Start of Listed entries
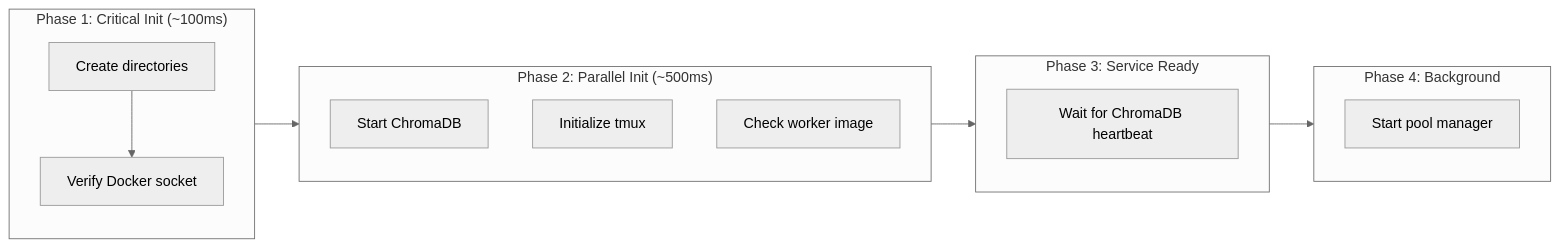
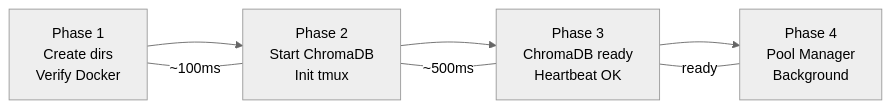
Before and after one commit to Hellblazer/hal-9000: the second of 5 diagrams in plugins/hal-9000/docs/dind/ARCHITECTURE.md, drawn with Mermaid (neutral theme). The commit also changed other lines of this file and 4 other files, not shown here.

First line of the commit message:
docs: Redesign all mermaid diagrams for clarity and clean rendering

````diff
--- a/plugins/hal-9000/docs/dind/ARCHITECTURE.md
+++ b/plugins/hal-9000/docs/dind/ARCHITECTURE.md
@@ -63,24 +52,11 @@
 ```mermaid
 flowchart LR
-    subgraph Phase1["Phase 1: Critical Init (~100ms)"]
-        A1[Create directories] --> A2[Verify Docker socket]
-    end
+    A["Phase 1<br/>Create dirs<br/>Verify Docker"] -->
+    B["Phase 2<br/>Start ChromaDB<br/>Init tmux"] -->
+    C["Phase 3<br/>ChromaDB ready<br/>Heartbeat OK"] -->
+    D["Phase 4<br/>Pool Manager<br/>Background"]
 
-    subgraph Phase2["Phase 2: Parallel Init (~500ms)"]
-        B1[Start ChromaDB]
-        B2[Initialize tmux]
-        B3[Check worker image]
-    end
-
-    subgraph Phase3["Phase 3: Service Ready"]
-        C1[Wait for ChromaDB heartbeat]
-    end
-
-    subgraph Phase4["Phase 4: Background"]
-        D1[Start pool manager]
-    end
-
-    Phase1 --> Phase2
-    Phase2 --> Phase3
-    Phase3 --> Phase4
+    A ---|~100ms| B
+    B ---|~500ms| C
+    C ---|ready| D
 ```
````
End of Listed entries
## What you should do
Output each entry exactly. Skip the pictures.

## Exercise result
Before and after one commit to Hellblazer/hal-9000: the second of 5 diagrams in plugins/hal-9000/docs/dind/ARCHITECTURE.md, drawn with Mermaid (neutral theme). The commit also changed other lines of this file and 4 other files, not shown here.

First line of the commit message:
docs: Redesign all mermaid diagrams for clarity and clean rendering

````diff
--- a/plugins/hal-9000/docs/dind/ARCHITECTURE.md
+++ b/plugins/hal-9000/docs/dind/ARCHITECTURE.md
@@ -63,24 +52,11 @@
 ```mermaid
 flowchart LR
-    subgraph Phase1["Phase 1: Critical Init (~100ms)"]
-        A1[Create directories] --> A2[Verify Docker socket]
-    end
+    A["Phase 1<br/>Create dirs<br/>Verify Docker"] -->
+    B["Phase 2<br/>Start ChromaDB<br/>Init tmux"] -->
+    C["Phase 3<br/>ChromaDB ready<br/>Heartbeat OK"] -->
+    D["Phase 4<br/>Pool Manager<br/>Background"]
 
-    subgraph Phase2["Phase 2: Parallel Init (~500ms)"]
-        B1[Start ChromaDB]
-        B2[Initialize tmux]
-        B3[Check worker image]
-    end
-
-    subgraph Phase3["Phase 3: Service Ready"]
-        C1[Wait for ChromaDB heartbeat]
-    end
-
-    subgraph Phase4["Phase 4: Background"]
-        D1[Start pool manager]
-    end
-
-    Phase1 --> Phase2
-    Phase2 --> Phase3
-    Phase3 --> Phase4
+    A ---|~100ms| B
+    B ---|~500ms| C
+    C ---|ready| D
 ```
````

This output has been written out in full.